A business plan is a description of a business and its plans for the next one to three years. The plan sets out the means by which an organisation will achieve its objectives. Without a clear plan a business will have little sense of direction.
More specifically the plan explains what the business does (or will do if it’s a new business); it suggests who will buy the product or service and why; it provides financial forecasts demonstrating overall viability; and indicates the finance available and explains the financial requirements.
The business plan is written for the owner to give a guide to run the business. It is also written for financial backers, and lenders of money such as banks. Business plans are drawn up when a business sets up for the first time and are amended and revised when the business wants to change – typically when it wants to expand.
A simple business plan should be clearly set out under the following headings:
- Owner details
- Description of the business
- Outline of the market
- Evaluation of competition
- How the business will be organised
- Proposed marketing mix
- Premises and equipment
- Sources of capital
- Cash flow forecast
- Future plans
Business plans are particularly important for new start up businesses, because they provide a framework for the owner to work to. Also if the owner wishes to raise finance from a bank or other lender then it will be essential to provide a clear business plan, so that the bank can feel confident in making a loan.

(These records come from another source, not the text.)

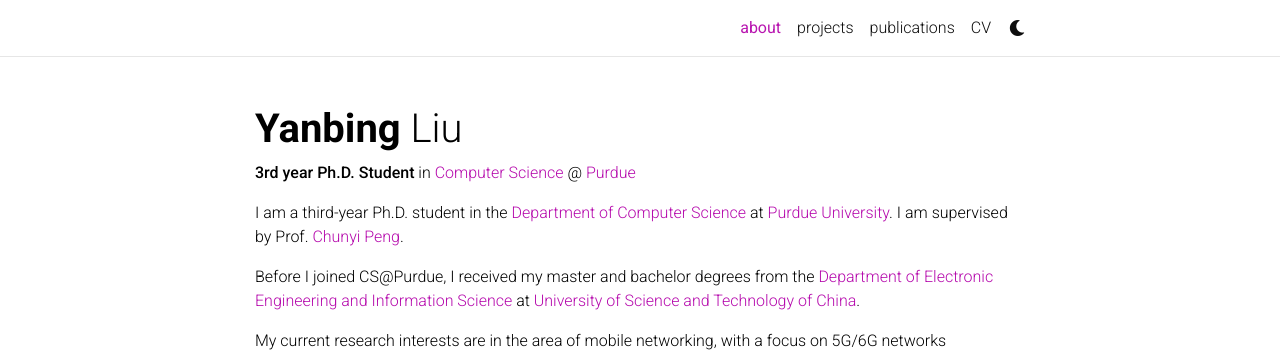
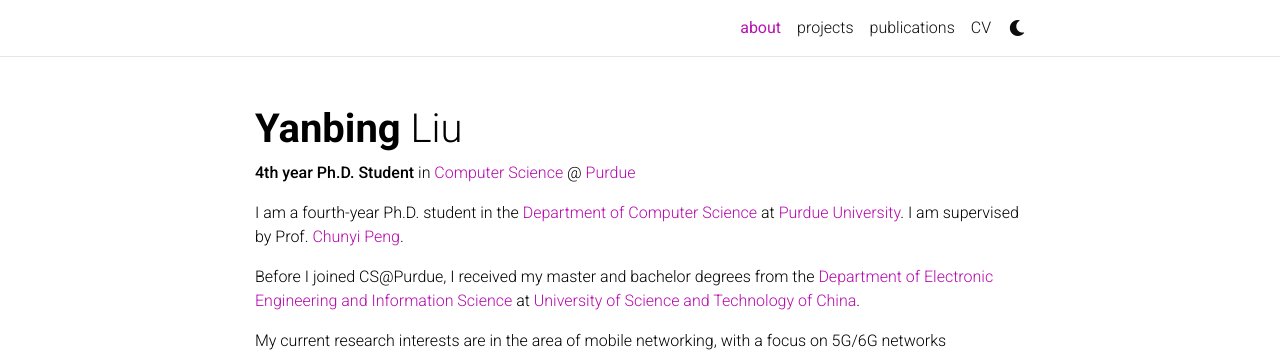
Before and after one commit to YanbingLiu1997/YanbingLiu1997.github.io, a Jekyll site: the page built from _pages/about.md, in a window 1280 px wide and 1051 px high. Shown: the top 356 px of the window. Built offline with Jekyll 4.4.1, drawn with Linux system fonts in a browser that asks for light colours; comment, search, counter and statistics services are not loaded; a style sheet for code colours, icons or effects is not loaded.

Commit message:
update about

```diff
--- a/_config.yml
+++ b/_config.yml
@@ -170,7 +170,7 @@ collections:
     output: true
     permalink: /news/:path/
   projects:
-    output: false
+    output: true
     permalink: /projects/:path/
 
 news_scrollable: false # adds a vertical scroll bar if there are more than 3 news items
--- a/_pages/about.md
+++ b/_pages/about.md
@@ -2,14 +2,14 @@
 layout: about
 title: about
 permalink: /
-subtitle: <strong>3rd year Ph.D. Student</strong> in <a href='https://www.cs.purdue.edu/'>Computer Science</a> @ <a href='https://www.purdue.edu/'>Purdue</a>
+subtitle: <strong>4th year Ph.D. Student</strong> in <a href='https://www.cs.purdue.edu/'>Computer Science</a> @ <a href='https://www.purdue.edu/'>Purdue</a>
 
 news: true  # includes a list of news items
 selected_papers: true # includes a list of papers marked as "selected={true}"
 social: true  # includes social icons at the bottom of the page
 ---
 
-I am a third-year Ph.D. student in the [Department of Computer Science](https://www.cs.purdue.edu/) at [Purdue University](https://www.purdue.edu/). I am supervised by Prof. [Chunyi Peng](https://www.cs.purdue.edu/homes/chunyi/).
+I am a fourth-year Ph.D. student in the [Department of Computer Science](https://www.cs.purdue.edu/) at [Purdue University](https://www.purdue.edu/). I am supervised by Prof. [Chunyi Peng](https://www.cs.purdue.edu/homes/chunyi/).
 
 Before I joined CS@Purdue, I received my master and bachelor degrees from the [Department of Electronic Engineering and Information Science](https://eeis.ustc.edu.cn/) at [University of Science and Technology of China](https://en.ustc.edu.cn/).
 
```
Also changed, not shown: 1 other file.
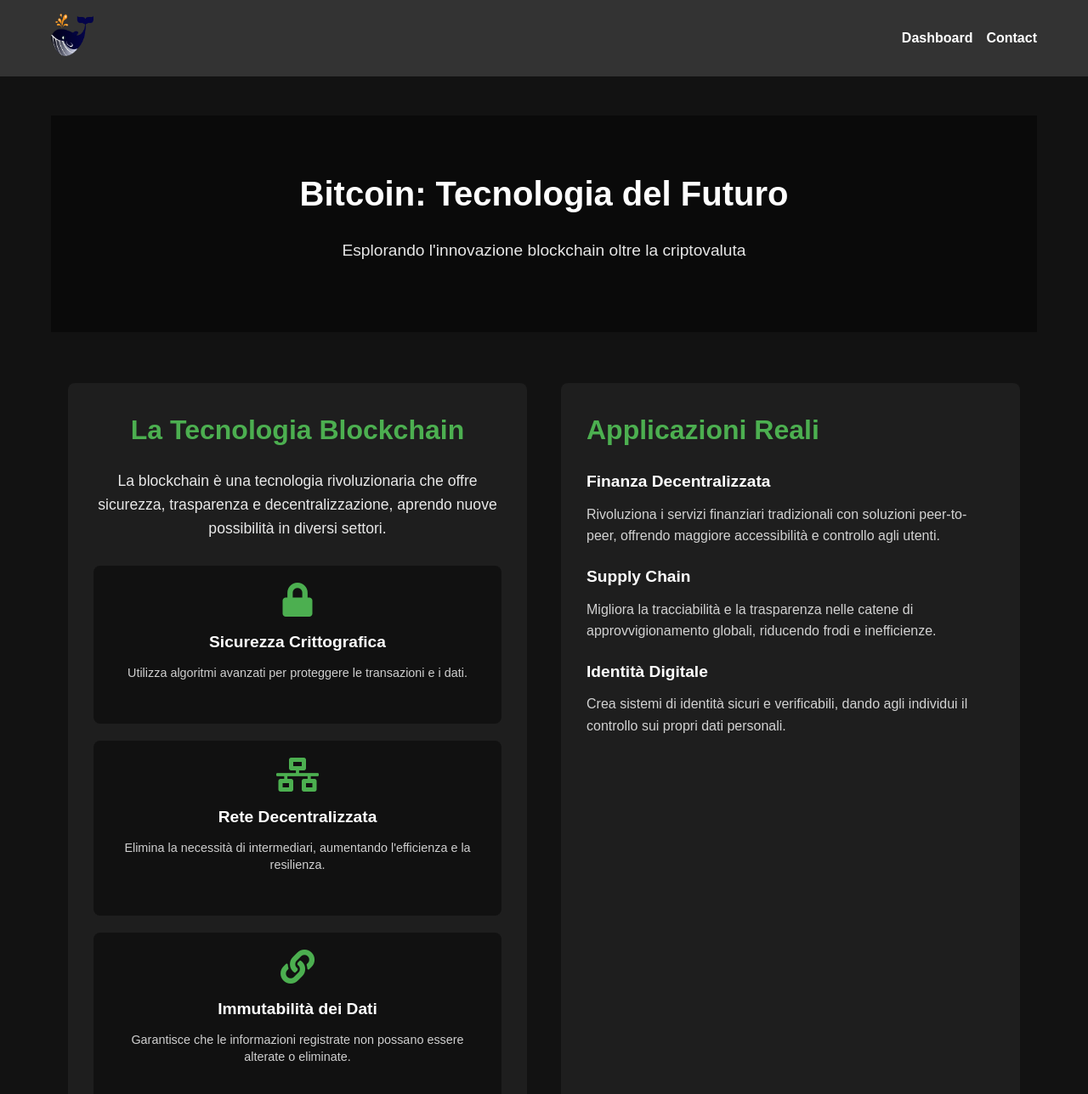
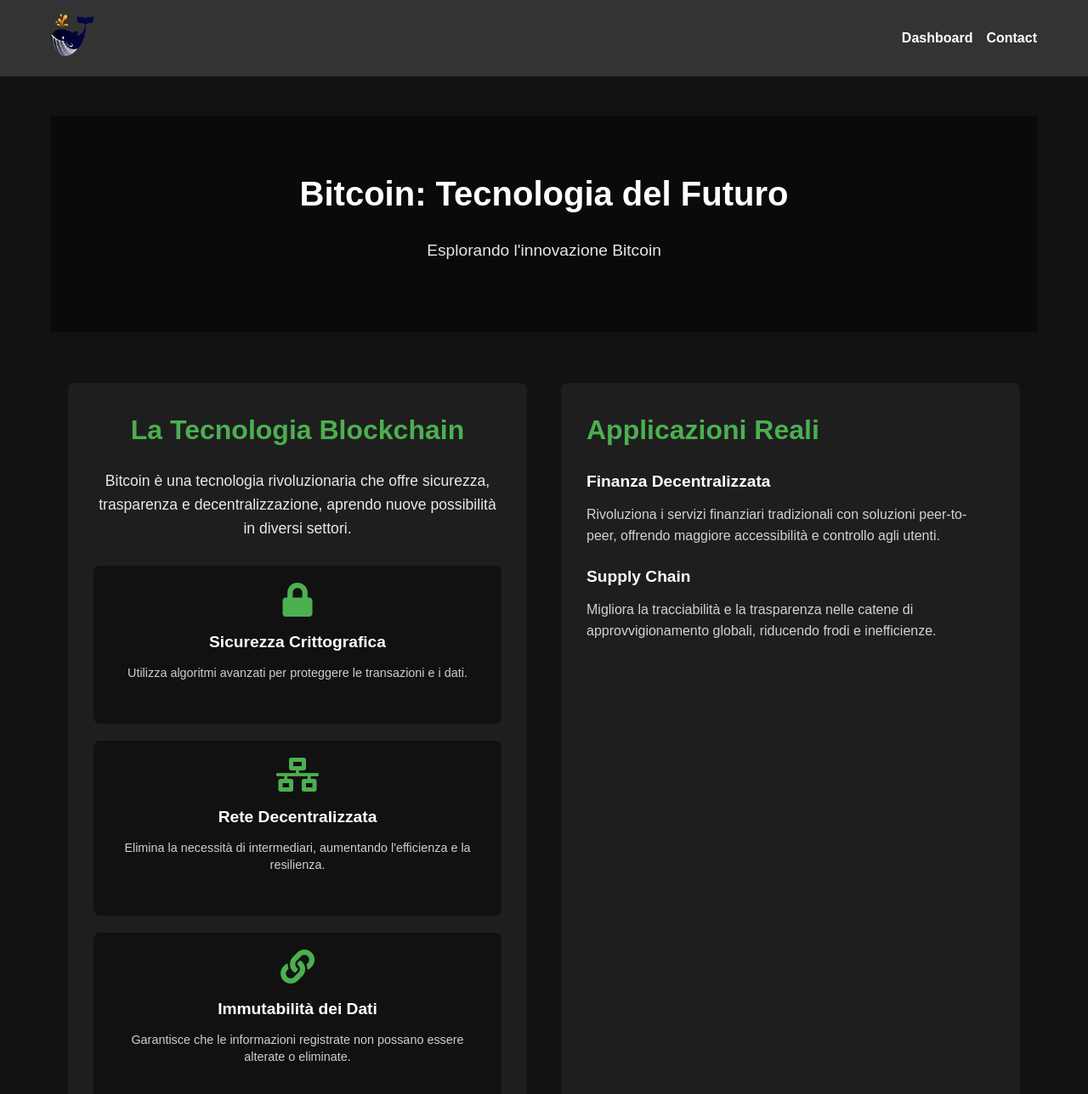
Before and after one commit to whiterabbit21m-test/whiterabbit21m-test.github.io, a Jekyll site: the page built from index.md, in a window 1280 px wide and 1400 px high. Shown: the top 1288 px of the window at 85% size. Built offline with Jekyll 4.4.1, drawn with Linux system fonts in a browser that asks for light colours; some of the changed text lies outside the part shown.

Commit message:
Update index.md

```diff
--- a/index.md
+++ b/index.md
@@ -1,8 +1,8 @@
 ---
 layout: home
 title: "Bitcoin: Tecnologia del Futuro"
-subtitle: "Esplorando l'innovazione blockchain oltre la criptovaluta"
-tech_description: "La blockchain è una tecnologia rivoluzionaria che offre sicurezza, trasparenza e decentralizzazione, aprendo nuove possibilità in diversi settori."
+subtitle: "Esplorando l'innovazione Bitcoin"
+tech_description: "Bitcoin è una tecnologia rivoluzionaria che offre sicurezza, trasparenza e decentralizzazione, aprendo nuove possibilità in diversi settori."
 tech_features:
   - icon: lock
     name: "Sicurezza Crittografica"
@@ -18,13 +18,11 @@
     description: "Rivoluziona i servizi finanziari tradizionali con soluzioni peer-to-peer, offrendo maggiore accessibilità e controllo agli utenti."
   - title: "Supply Chain"
     description: "Migliora la tracciabilità e la trasparenza nelle catene di approvvigionamento globali, riducendo frodi e inefficienze."
-  - title: "Identità Digitale"
-    description: "Crea sistemi di identità sicuri e verificabili, dando agli individui il controllo sui propri dati personali."
-cta_title: "Unisciti alla Rivoluzione Blockchain"
+cta_title: "Unisciti alla Rivoluzione Bitcoin"
 cta_text: "Scopri di Più"
 cta_link: "/learn-more"
 ---
 
 # Benvenuti nel Futuro della Tecnologia Blockchain
 
-Bitcoin e la tecnologia blockchain stanno trasformando il mondo digitale. Esplora con noi le innovazioni e le applicazioni che stanno plasmando il futuro.
+Bitcoin sta trasformando il mondo digitale. Esplora le innovazioni e le applicazioni che stanno plasmando il futuro.
```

Research shows that those businesses that produce detailed plans are far more likely to succeed than when only a sketchy plan or no plan at all is prepared. Research also shows that entrepreneurs who make realistic predictions about cash flow, break even and profit and loss are far more likely to be able to raise funds that those that make exaggerated claims.

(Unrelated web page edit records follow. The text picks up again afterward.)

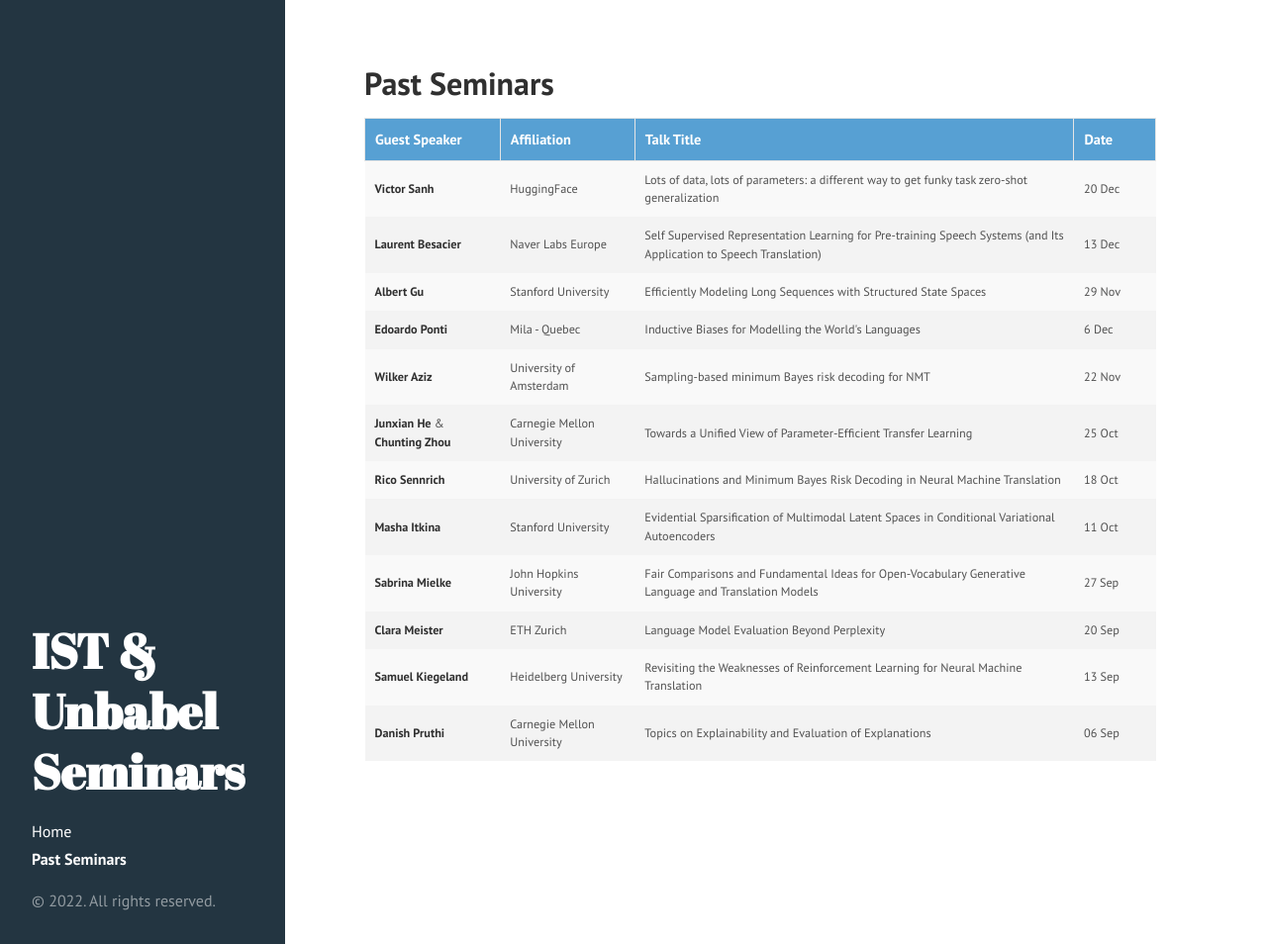
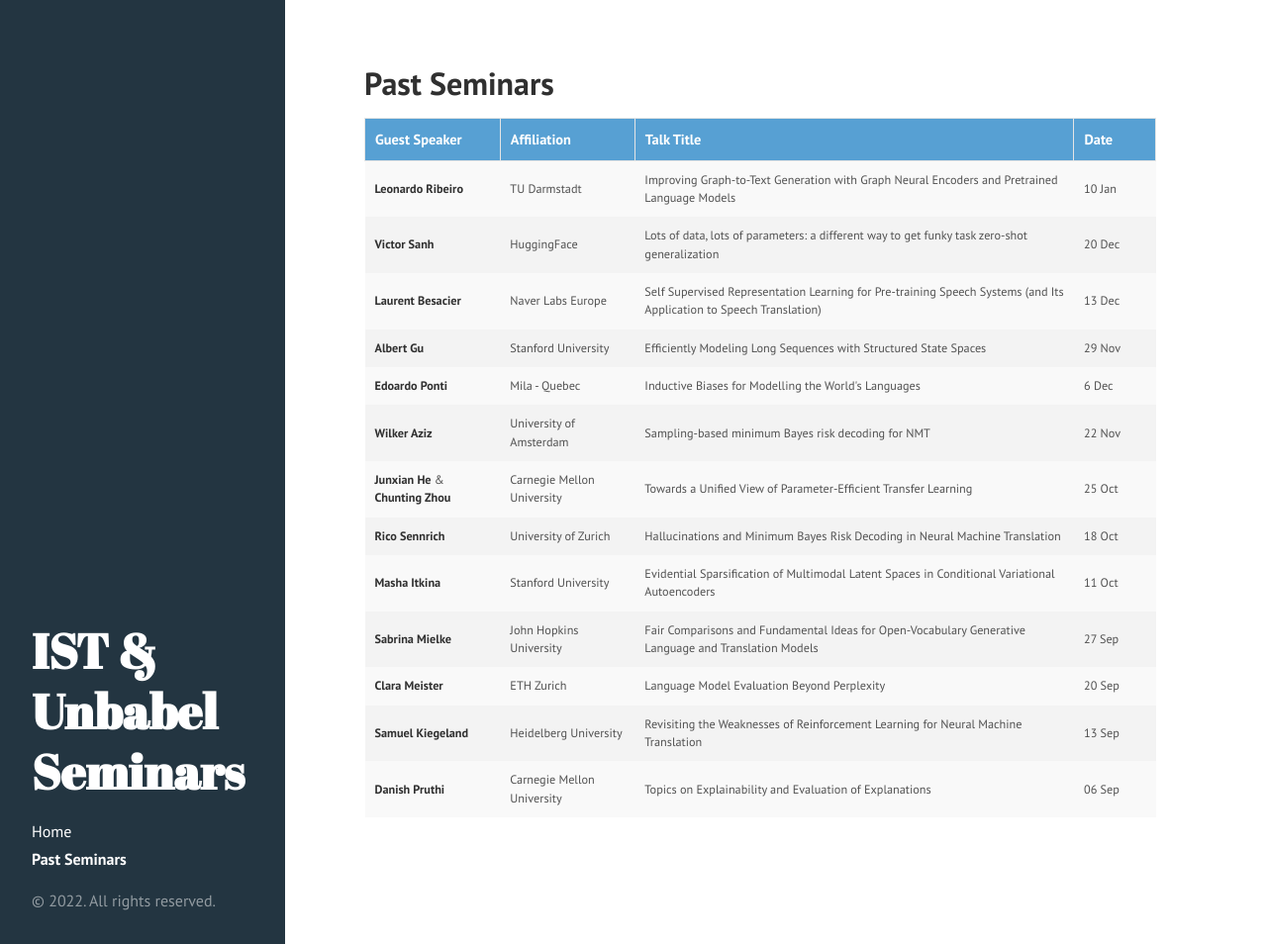
Before and after one commit to IST-Unbabel-Seminars/ist-unbabel-seminars.github.io, a Jekyll site: the page built from past_seminars.md, in a window 1280 px wide and 954 px high. Shown: the whole window at 99% size. Built offline with Jekyll 4.4.1, drawn with Linux system fonts in a browser that asks for light colours; Markdown is read by kramdown in place of the engine named in the settings.

Commit message:
Update past_seminars.md

```diff
--- a/past_seminars.md
+++ b/past_seminars.md
@@ -58,6 +58,12 @@ th, td {
         </tr>
     </thead>
     <tbody>
+        <tr class="past-row">
+            <td><strong>Leonardo Ribeiro</strong></td>
+            <td>TU Darmstadt</td>
+            <td>Improving Graph-to-Text Generation with Graph Neural Encoders and Pretrained Language Models</td>
+            <td>10 Jan</td>
+        </tr>
         <tr class="past-row">
             <td><strong>Victor Sanh</strong></td>
             <td>HuggingFace</td>
```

For established, larger organisations – the business plan is typically called the ‘corporate strategy’.